Ewing confessed on his Monday stream, with tears in his eyes, that he had accessed a website with deepfake porn of female streamers after clicking an ad on Pornhub. He said he paid to see the images of the streamers and that he was motivated by “morbid curiosity”. He also said that watching non-consensual porn was not something he did regularly. His wife, cosplayer Arianna Ewing, was crying in the background of the stream.
The deepfake creator’s page on the website that Ewing used has been cleared of deepfakes and now has a long apology to the streamers, calling the non-consensual fake sex tapes “immoral”. How Pokimane Responded to the Deepfakes Controversy Pokimane, a popular Twitch streamer, has weighed in on the deepfake controversy with a clear and direct response, and she gave a clear message that people refrain from sexualizing others without their consent.

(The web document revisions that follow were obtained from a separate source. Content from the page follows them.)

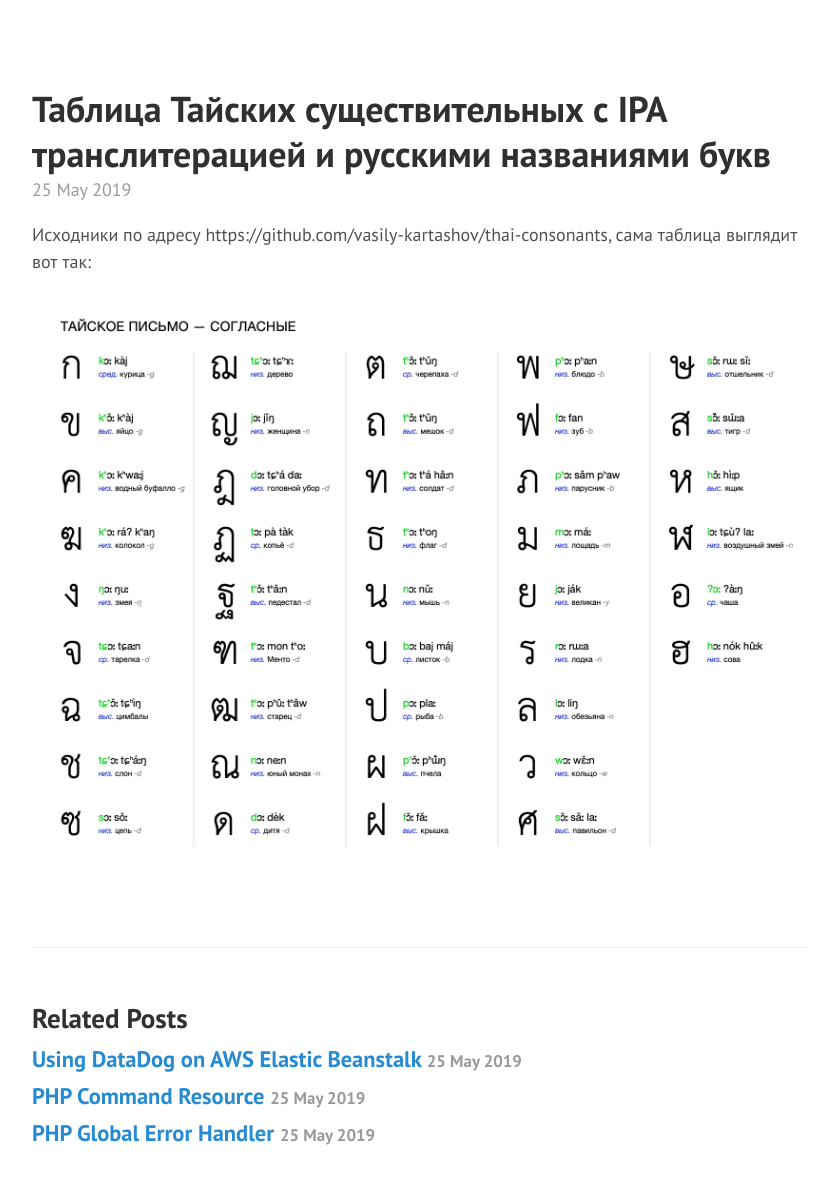
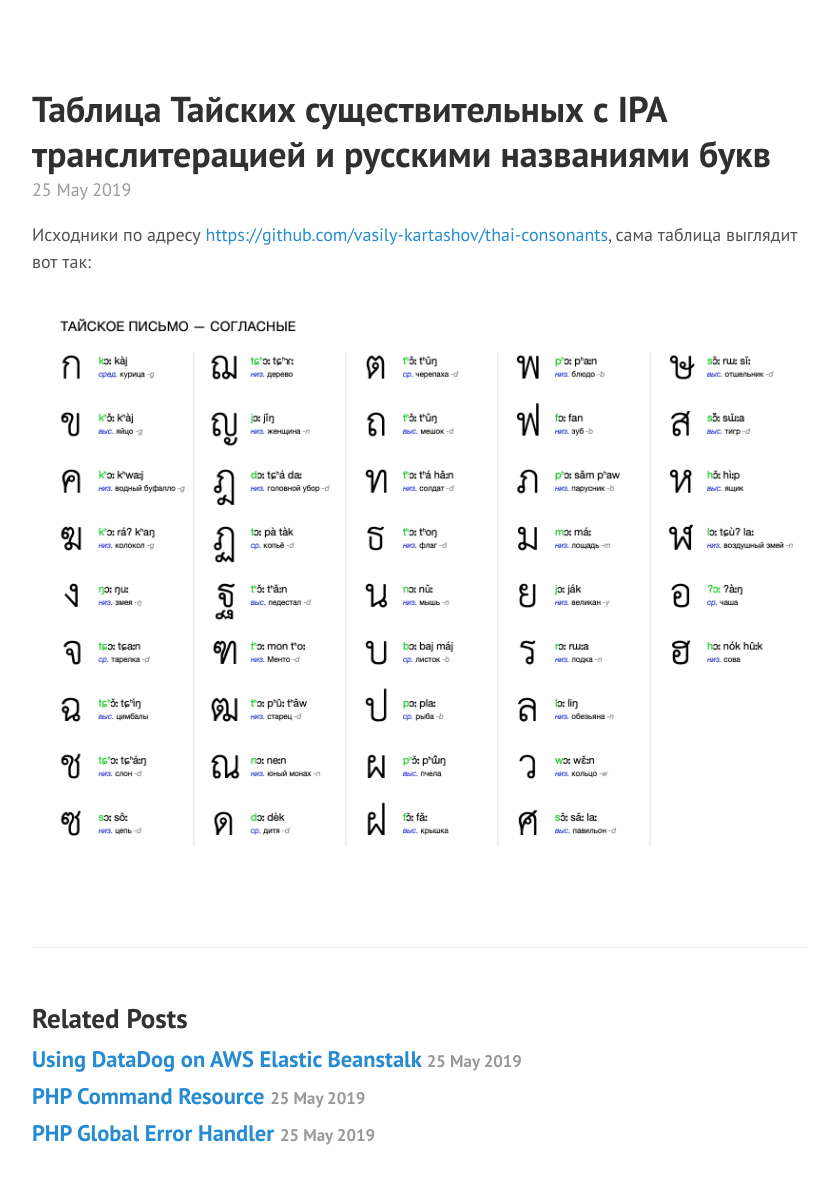
Before and after one commit to vasily-kartashov/vasily-kartashov.github.io, a Jekyll site: the page built from _posts/2019-05-25-thai-consonants-ipa.md, in a window 1280 px wide, cut to the strip 104-1377 px from the top of the page. Shown: the top 1184 px of the strip, without its empty margins (382-1208 px from the left). Built offline with Jekyll 4.4.1, drawn with Linux system fonts in a browser that asks for light colours; some web fonts are replaced.

Commit message:
better link

```diff
--- a/_posts/2019-05-25-thai-consonants-ipa.md
+++ b/_posts/2019-05-25-thai-consonants-ipa.md
@@ -4,6 +4,6 @@ title: Таблица Тайских существительных с IPA тр
 tags: thai
 ---
 
-Исходники по адресу https://github.com/vasily-kartashov/thai-consonants, сама таблица выглядит вот так:
+Исходники по адресу [https://github.com/vasily-kartashov/thai-consonants](https://github.com/vasily-kartashov/thai-consonants), сама таблица выглядит вот так:
 
-![Thai Consonants](/public/images/thai-consonants.png)
+[![Thai Consonants](/public/images/thai-consonants.png)](https://github.com/vasily-kartashov/thai-consonants/raw/master/thai-consonants.pdf)
```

Why is the Pokimane Deepfakes Controversy Important?
The issue of deepfake is important because it violates the dignity and consent of female streamers, who are already facing a lot of sexual harassment in the streaming community. These deepfake videos show them in sexual situations that they never agreed to, and they have little legal recourse to stop them.
Some of the victims, such as QTCinderella and SweetAnita, have spoken out about how these deepfake videos have hurt them and their mental health. QTCinderella said she would sue the website owner, while SweetAnita found out about her fake video in a tweet.
There is ambiguity surrounding the legal implications of personal invasion through deepfakes, but progress has been made in certain states. While there are existing laws against non-consensual sexual material, only California, Virginia, and Texas have specifically addressed deepfakes. However, due to the nature of the internet, obtaining any form of restitution for victims can be exceedingly challenging.